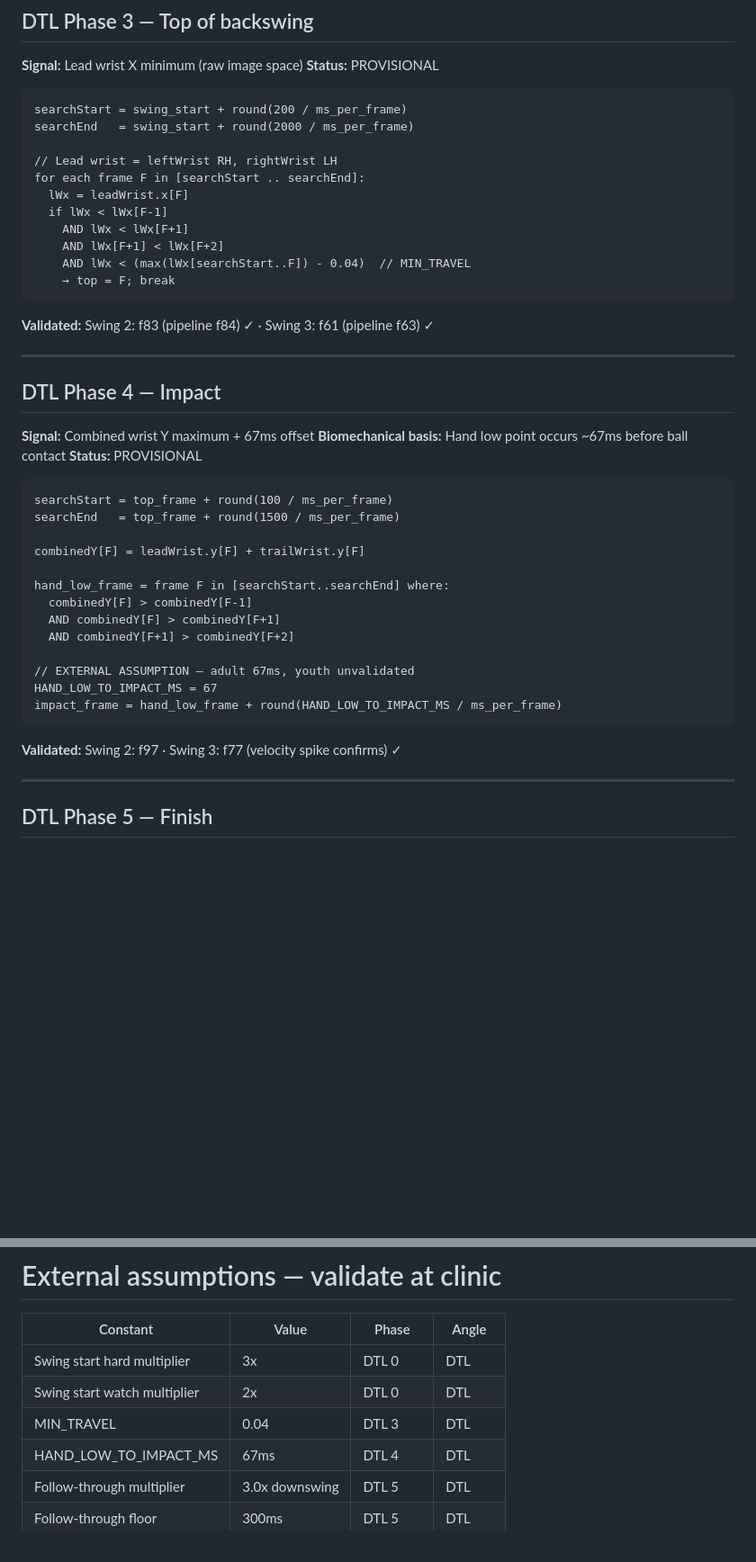
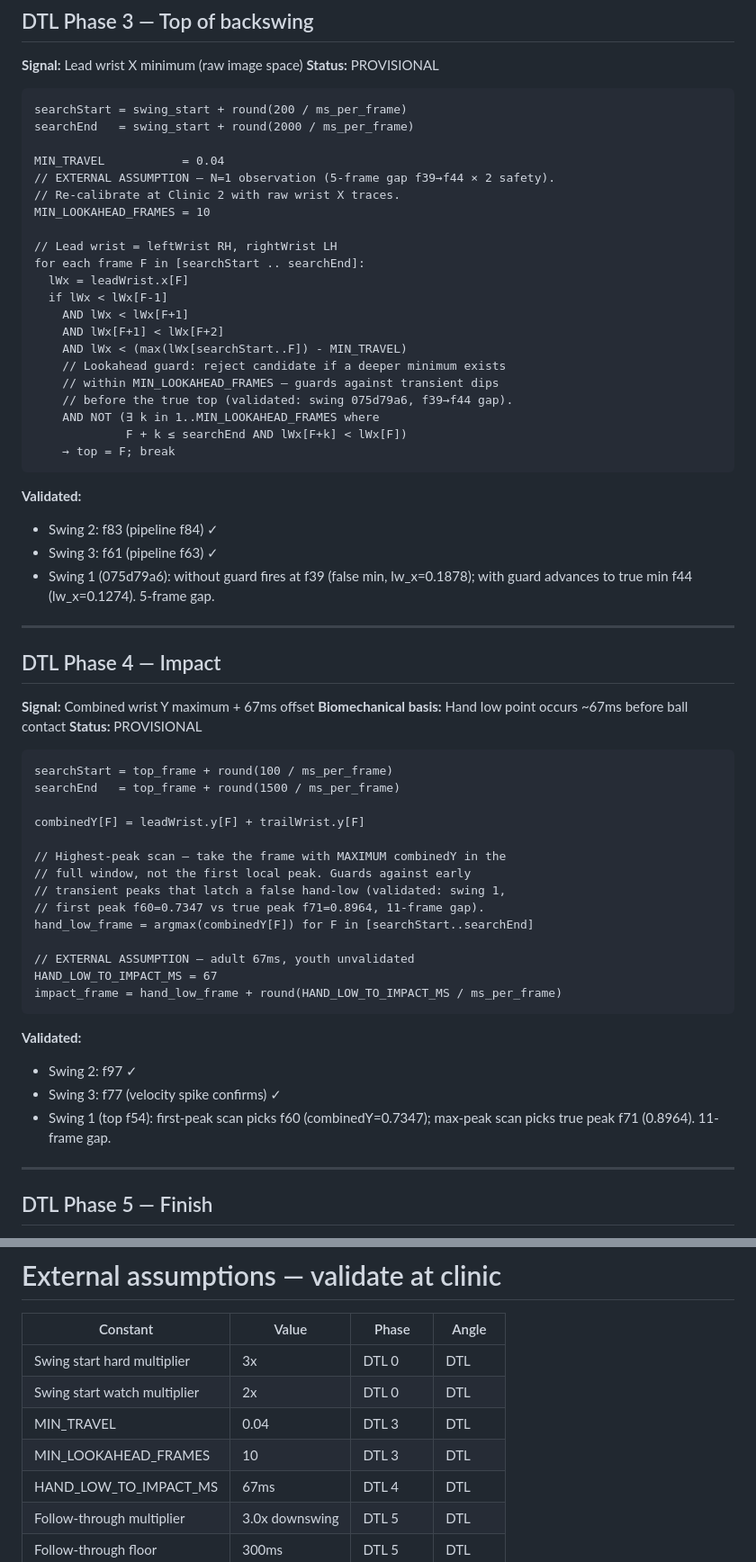
Before and after one commit to hellobirdieiq-cloud/honeyswing-v2, a Markdown page: docs/HoneySwing_Phase_Detection_Rules.md, 2 parts joined by grey strips. Shown at 90% size. GitHub-like rendering; blank space fills up the shorter version.

Commit message:
fix(phase): reject false local min + use highest-peak impact (#164 #165)
Spec-only updates. #151/#152 implement the rule paths and inherit these
sub-rule corrections. No code path changes in this commit.

- DTL Phase 3: add MIN_LOOKAHEAD_FRAMES=10 lookahead guard rejecting
  shallow candidates with a deeper minimum within N frames (validated
  swing 075d79a6, f39→f44, 5-frame gap).
- DTL Phase 4: replace first-peak three-frame-uphill check with
  argmax(combinedY) over the full window (validated swing 1, false
  peak f60=0.7347 vs true peak f71=0.8964, 11-frame gap).

Co-Authored-By: Claude Opus 4.7 (1M context) <noreply@anthropic.com>

````diff
--- a/docs/HoneySwing_Phase_Detection_Rules.md
+++ b/docs/HoneySwing_Phase_Detection_Rules.md
@@ -129,17 +129,30 @@ if Δx > 0 for DIRECTION_FRAMES consecutive: takeawayIdx = F
 searchStart = swing_start + round(200 / ms_per_frame)
 searchEnd   = swing_start + round(2000 / ms_per_frame)
 
+MIN_TRAVEL           = 0.04
+// EXTERNAL ASSUMPTION — N=1 observation (5-frame gap f39→f44 × 2 safety).
+// Re-calibrate at Clinic 2 with raw wrist X traces.
+MIN_LOOKAHEAD_FRAMES = 10
+
 // Lead wrist = leftWrist RH, rightWrist LH
 for each frame F in [searchStart .. searchEnd]:
   lWx = leadWrist.x[F]
   if lWx < lWx[F-1]
     AND lWx < lWx[F+1]
     AND lWx[F+1] < lWx[F+2]
-    AND lWx < (max(lWx[searchStart..F]) - 0.04)  // MIN_TRAVEL
+    AND lWx < (max(lWx[searchStart..F]) - MIN_TRAVEL)
+    // Lookahead guard: reject candidate if a deeper minimum exists
+    // within MIN_LOOKAHEAD_FRAMES — guards against transient dips
+    // before the true top (validated: swing 075d79a6, f39→f44 gap).
+    AND NOT (∃ k in 1..MIN_LOOKAHEAD_FRAMES where
+             F + k ≤ searchEnd AND lWx[F+k] < lWx[F])
     → top = F; break
 ```
 
-**Validated:** Swing 2: f83 (pipeline f84) ✓ · Swing 3: f61 (pipeline f63) ✓
+**Validated:**
+- Swing 2: f83 (pipeline f84) ✓
+- Swing 3: f61 (pipeline f63) ✓
+- Swing 1 (075d79a6): without guard fires at f39 (false min, lw_x=0.1878); with guard advances to true min f44 (lw_x=0.1274). 5-frame gap.
 
 ---
 
@@ -155,17 +168,21 @@ searchEnd   = top_frame + round(1500 / ms_per_frame)
 
 combinedY[F] = leadWrist.y[F] + trailWrist.y[F]
 
-hand_low_frame = frame F in [searchStart..searchEnd] where:
-  combinedY[F] > combinedY[F-1]
-  AND combinedY[F] > combinedY[F+1]
-  AND combinedY[F+1] > combinedY[F+2]
+// Highest-peak scan — take the frame with MAXIMUM combinedY in the
+// full window, not the first local peak. Guards against early
+// transient peaks that latch a false hand-low (validated: swing 1,
+// first peak f60=0.7347 vs true peak f71=0.8964, 11-frame gap).
+hand_low_frame = argmax(combinedY[F]) for F in [searchStart..searchEnd]
 
 // EXTERNAL ASSUMPTION — adult 67ms, youth unvalidated
 HAND_LOW_TO_IMPACT_MS = 67
 impact_frame = hand_low_frame + round(HAND_LOW_TO_IMPACT_MS / ms_per_frame)
 ```
 
-**Validated:** Swing 2: f97 · Swing 3: f77 (velocity spike confirms) ✓
+**Validated:**
+- Swing 2: f97 ✓
+- Swing 3: f77 (velocity spike confirms) ✓
+- Swing 1 (top f54): first-peak scan picks f60 (combinedY=0.7347); max-peak scan picks true peak f71 (0.8964). 11-frame gap.
 
 ---
 
@@ -360,6 +377,7 @@ finish = first frame where rolling average reaches plateau value
 | Swing start hard multiplier | 3x | DTL 0 | DTL |
 | Swing start watch multiplier | 2x | DTL 0 | DTL |
 | MIN_TRAVEL | 0.04 | DTL 3 | DTL |
+| MIN_LOOKAHEAD_FRAMES | 10 | DTL 3 | DTL |
 | HAND_LOW_TO_IMPACT_MS | 67ms | DTL 4 | DTL |
 | Follow-through multiplier | 3.0x downswing | DTL 5 | DTL |
 | Follow-through floor | 300ms | DTL 5 | DTL |
````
------------------------------------
Your instructions: Across the data, find each line that has "through" in it and copy that line.

Task output:
 | Follow-through multiplier | 3.0x downswing | DTL 5 | DTL |
 | Follow-through floor | 300ms | DTL 5 | DTL |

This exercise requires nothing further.